VA Disability Rating for Depression: Recognized Mood Disorders
Before getting too deep into the VA rating for depression, it is important to understand how the condition is characterized.
According to the VA, depression is considered to be a mood disorder, and they recognize two different types of depression under this category.
Major Depressive Disorder in Veterans
Major depressive disorder is characterized by a persistently depressed mood, as well as long-term loss of interest in life or pleasure.
To receive a diagnosis of major depressive disorder, you will need to have at least two episodes of depression that last two weeks each.
Many symptoms accompany this type of depression including lack of interest in most activities.
You will likely have trouble sleeping, or maybe sleeping too much.
With this disorder, you will typically feel fatigued and depressed throughout the day, in addition to thoughts of suicide and death.
Veterans with Dysthymic Disorder
Dysthymic disorder is characterized differently than major depressive disorder.
Those who have this disorder will often have irritable mood or mild depression in addition to feelings of hopelessness, low self-esteem, problems decision making and concentrating for long periods.
To receive a diagnosis for this disorder, it requires that the patient has felt this way for two or more years, and the symptoms they are suffering are severe enough that they prevent normal functioning in the world.
Filing for Total Disability Based on Individual Unemployability with Depression
In some cases, a veteran might not be able to find and maintain a job due to depression connected to their service in the military.

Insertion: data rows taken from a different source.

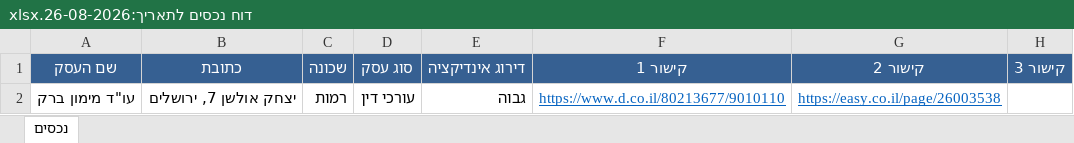
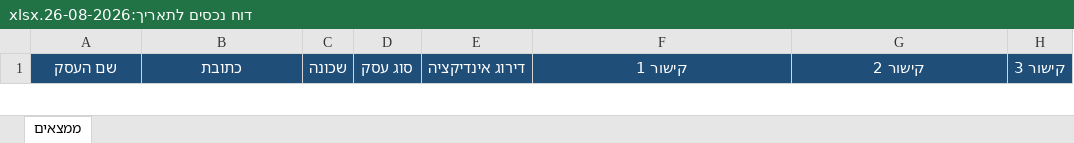
Before and after one commit to urbandetective007/Final_Project, an Excel workbook: excel outputs/דוח נכסים לתאריך:26-08-2026.xlsx, sheet ממצאים, drawn as a sheet; only a part is shown; values as stored, in another font and other column widths than the file's, no borders; removed rows and columns are numbered as before the commit, all else as after; the diff covers the shown part only; the diff names each change by its address in the sheet, - before the commit and + after, or states it on an @@ line.

Commit message:
Update index: 16904 → 16907 [scan complete]
Scanned 3 addresses: נבון 14, נבון 15, נבון 16 (ירושלים)
Businesses found: 0
Token budget (30,000) reached — stopping scan

```diff
--- a/excel outputs/דוח נכסים לתאריך:26-08-2026.xlsx (sheet ממצאים)
+++ b/excel outputs/דוח נכסים לתאריך:26-08-2026.xlsx (sheet ממצאים)
-sheet tab: נכסים
+sheet tab: ממצאים
-A1:H1 fill: #366092
+A1:H1 fill: #1F4E79
-row 2: עו"ד מימון ברק | יצחק אולשן 7, ירושלים | רמות | עורכי דין | גבוה | https://www.d.co.il/80213677/9010110 | https://easy.co.il/page/26003538
```
Also changed, not shown: 1 added row elsewhere in this sheet, 1 other file.
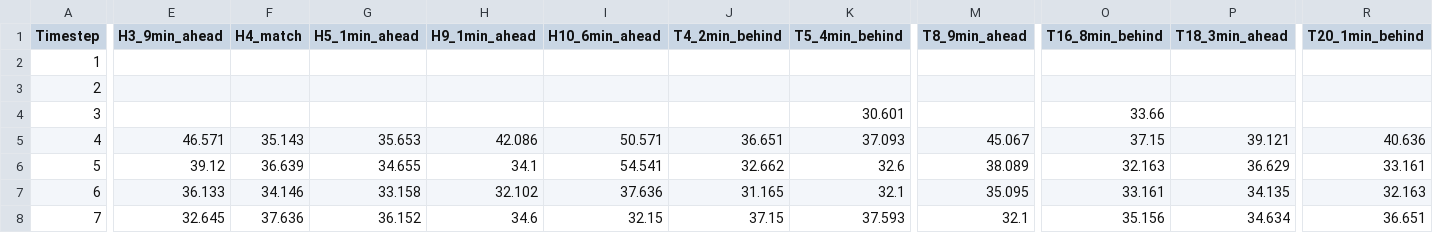
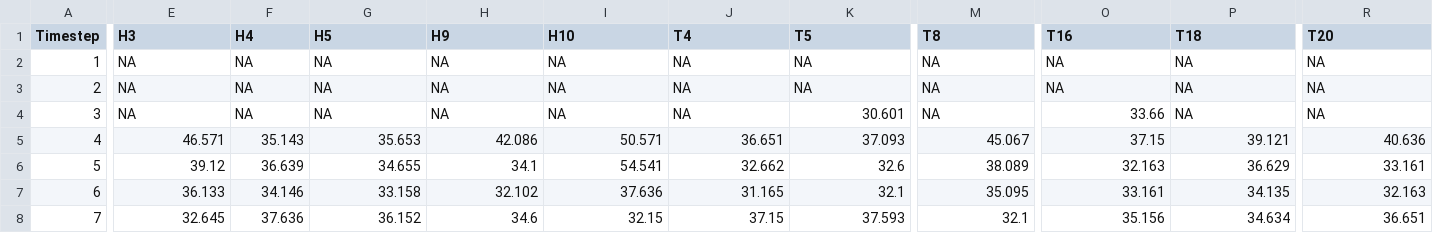
Before and after one commit to IRagonese/MilkweedWarming2024, a CSV file: AverageElevated_TEMP.csv, drawn as a sheet; only a part is shown, gaps mark what is left out; the diff covers the shown part only; the diff names each change by its address in the sheet, - before the commit and + after, or states it on an @@ line.

```diff
--- a/AverageElevated_TEMP.csv
+++ b/AverageElevated_TEMP.csv
-E1: H3_9min_ahead
+E1: H3
-F1: H4_match
+F1: H4
-G1: H5_1min_ahead
+G1: H5
-H1: H9_1min_ahead
+H1: H9
-I1: H10_6min_ahead
+I1: H10
-J1: T4_2min_behind
+J1: T4
-K1: T5_4min_behind
+K1: T5
-M1: T8_9min_ahead
+M1: T8
-O1: T16_8min_behind
+O1: T16
-P1: T18_3min_ahead
+P1: T18
-R1: T20_1min_behind
+R1: T20
-E2:E4 (H3): (empty)
+E2:E4 (H3): NA
-F2:F4 (H4): (empty)
+F2:F4 (H4): NA
-G2:G4 (H5): (empty)
+G2:G4 (H5): NA
-H2:H4 (H9): (empty)
+H2:H4 (H9): NA
-I2:I4 (H10): (empty)
+I2:I4 (H10): NA
-J2:J4 (T4): (empty)
+J2:J4 (T4): NA
-K2:K3 (T5): (empty)
+K2:K3 (T5): NA
-M2:M4 (T8): (empty)
+M2:M4 (T8): NA
-O2:O3 (T16): (empty)
+O2:O3 (T16): NA
-P2:P4 (T18): (empty)
+P2:P4 (T18): NA
-R2:R4 (T20): (empty)
+R2:R4 (T20): NA
```
Also changed, not shown: 6 edited cells elsewhere in this file, AverageAmbient_RelHum.csv, AverageAmbient_TEMP2.csv, 3 other files.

Typically, the VA will consider these benefits when they examine the claim for depression.
However, the veterans will also have the option of filing for TDIU as a claim on its own, or as part of an increased rating claim if needed.
Temporary VA Disability Ratings Due to Hospitalization
There is also the possibility that a veteran might receive a temporary VA rating for depression if they are hospitalized.
If you are hospitalized for 21 days or longer because of depression, it is possible to receive a rating of 100% temporarily.
The only way that you can qualify for this is if you are getting your treatment at a VA medical center or a VA approved hospital.
Those who receive the temporary VA disability rating will find that it begins on the date that they started their continuous stay at the hospital.
The benefits will continue up until the last day of the month at which time they no longer receive care for the service-related conditions.
If a veteran has been hospitalized for longer than six months, the claim will be “referred to the rating activity for consideration of a schedular 100% rating according to 38 CFR § 4.29.”
Are Compensation & Pension Exams a Requirement for a Depression VA Rating?
This could take place at a private facility or a VA medical center.
The examiner will ask you a series of questions to get a better understanding of how this disability affects your day to day life, and then determine the rating.
What happens after my Depression C&P exam?
To view a copy of the exam after, you can request a copy from the regional VA office or by running a new bluebutton report from My HealtheVet
The VA does not provide copies of the exams to you unless they are specifically requested.
It is always a good idea to do a follow-up and get the information, so you can look at it yourself and see what was provided to the VA.
What happens if the C&P exam does not show that the veteran has depression, or that the depression is not shown to be as severe as you believe for it to be?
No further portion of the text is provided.